La Revanche de Dieu means "the revival of God." In this section, Huntington highlights the growing trend of civilizations to embrace and revive their religious roots. It's a global phenomenon, which for Huntington means there must be a global explanation. Significantly, he posits that the very thing that was supposed to have caused the death of religion has enabled its resurgence: modernization. As the sources of identity and authority have been disrupted, people have become increasingly separated from their roots. This creates a space in which people yearn to reclaim their roots and find a stable community. Religion provides the obvious answer to meeting these burgeoning needs of a modern society. This is a society in which people grow alienated and isolated from their home communities when forced to leave. Huntington says that during periods of societal stress and uncertainty, people search for a deeper sense of meaning and identity, which religion can provide. He also notes that "religions give people identity by positing a basic distinction between believers and non-believers." This infers that one group sees itself as superior to the other.

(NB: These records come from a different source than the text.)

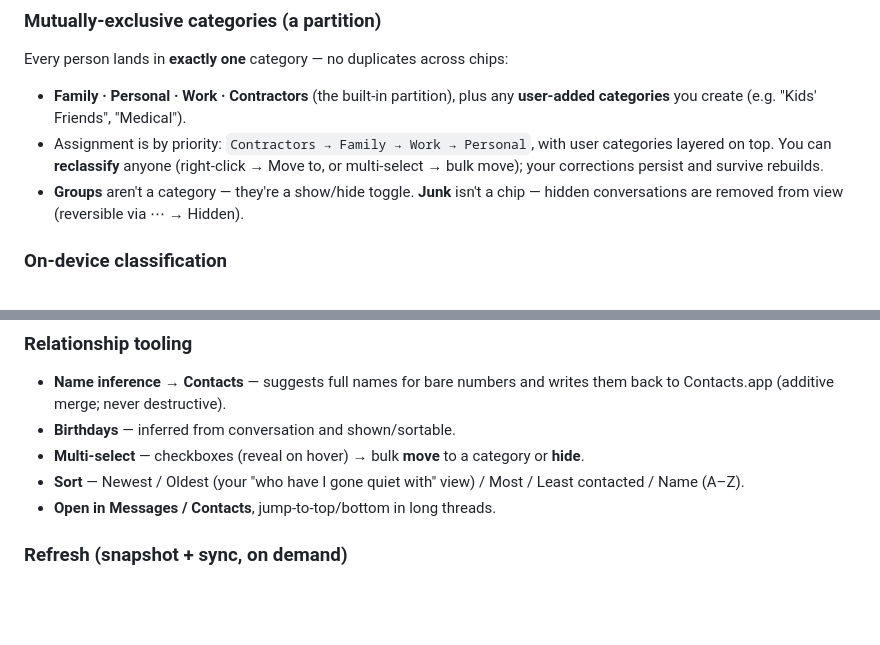
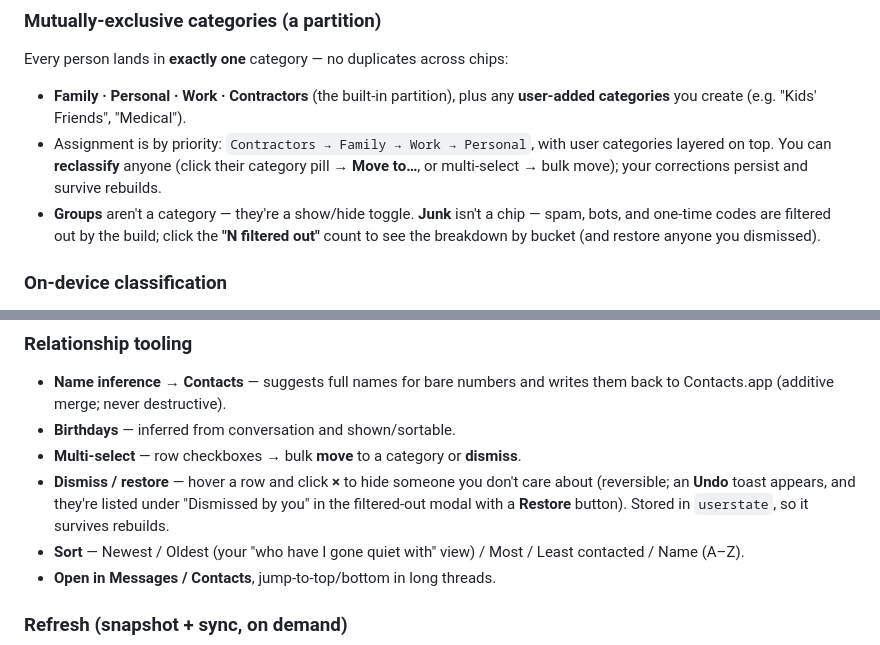
Before and after one commit to mobilerajs/iMessage-PRM, a Markdown page: README.md, 2 parts joined by grey strips. Rendered like a GitHub page; blank space fills up the shorter version.

Commit message:
docs: document dismiss/restore + filtered-out modal; fix stale UI claims
- Add Dismiss/restore (hover ×, undo toast, Restore from the filtered-out modal).
- Reclassify is via the category pill's "Move to…" (not right-click); checkboxes
  are always visible (not reveal-on-hover); the "N filtered out" count is clickable.
- Drop the obsolete "⋯ → Hidden" reference (that was the removed Classic UI).

```diff
--- a/README.md
+++ b/README.md
@@ -99,10 +99,11 @@ Every person lands in **exactly one** category — no duplicates across chips:
 - **Family · Personal · Work · Contractors** (the built-in partition), plus any
   **user-added categories** you create (e.g. "Kids' Friends", "Medical").
 - Assignment is by priority: `Contractors → Family → Work → Personal`, with user
-  categories layered on top. You can **reclassify** anyone (right-click → Move to, or
-  multi-select → bulk move); your corrections persist and survive rebuilds.
+  categories layered on top. You can **reclassify** anyone (click their category pill →
+  **Move to…**, or multi-select → bulk move); your corrections persist and survive rebuilds.
 - **Groups** aren't a category — they're a show/hide toggle. **Junk** isn't a chip —
-  hidden conversations are removed from view (reversible via ⋯ → Hidden).
+  spam, bots, and one-time codes are filtered out by the build; click the **"N filtered
+  out"** count to see the breakdown by bucket (and restore anyone you dismissed).
 
 ### On-device classification
 - **Family** — a kinship-group heuristic (members of "Mom/Dad"-anchored group chats)
@@ -169,8 +170,11 @@ a group thread isn't wrongly flagged).
 - **Name inference → Contacts** — suggests full names for bare numbers and writes them
   back to Contacts.app (additive merge; never destructive).
 - **Birthdays** — inferred from conversation and shown/sortable.
-- **Multi-select** — checkboxes (reveal on hover) → bulk **move** to a category or
-  **hide**.
+- **Multi-select** — row checkboxes → bulk **move** to a category or **dismiss**.
+- **Dismiss / restore** — hover a row and click **×** to hide someone you don't care
+  about (reversible; an **Undo** toast appears, and they're listed under "Dismissed by
+  you" in the filtered-out modal with a **Restore** button). Stored in `userstate`, so
+  it survives rebuilds.
 - **Sort** — Newest / Oldest (your "who have I gone quiet with" view) / Most / Least
   contacted / Name (A–Z).
 - **Open in Messages / Contacts**, jump-to-top/bottom in long threads.
```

Another tension-creating issue happens between civilizations that are spread along religious fault lines. This can make it difficult for both compromise and empathy toward the "Other." As people turn toward religion for a sense of belonging and meaning, fundamentalist movements spring up in response. These movements are "a way of coping with the experience of chaos, the loss of identity ... created by the rapid introduction of modern social and political patterns." In short, the more extreme the belief, the more certainty it provides for people, the more rigidly the lines are drawn between believers and non-believers. Huntington also posits that "religious groups meet social needs left untended by state bureaucracies." The implication is that perhaps humans were wrong to look to governments for moral and social needs. This left an opportunistic gap for religious—and particularly fundamentalist—groups to provide a sense of community and order for people.
In modern history, ideologies such as communism widely failed and were once thought to be an ideological replacement for religion. With secular failures, and without a widely embraced ideology to replace it, people turn to religion for comfort, guidance, and order. For Huntington, this is an obvious and predictable outcome that speaks to the fundamental human need to belong and find meaning and order. Islam is the most swiftly rising religion, which hints that "the revival of non-Western religions is the most powerful manifestation of anti-Westernism in non-Western societies." He sees it as a reclamation of cultural independence from the West. Significantly it is one that doesn't reject modernism. The rise of Islam likely caught the West off-guard. This surprise contributes to an uneasy and growing tension between the two civilizations. This is particularly enhanced because Islam lacks a core state and is based on religion rather than politics.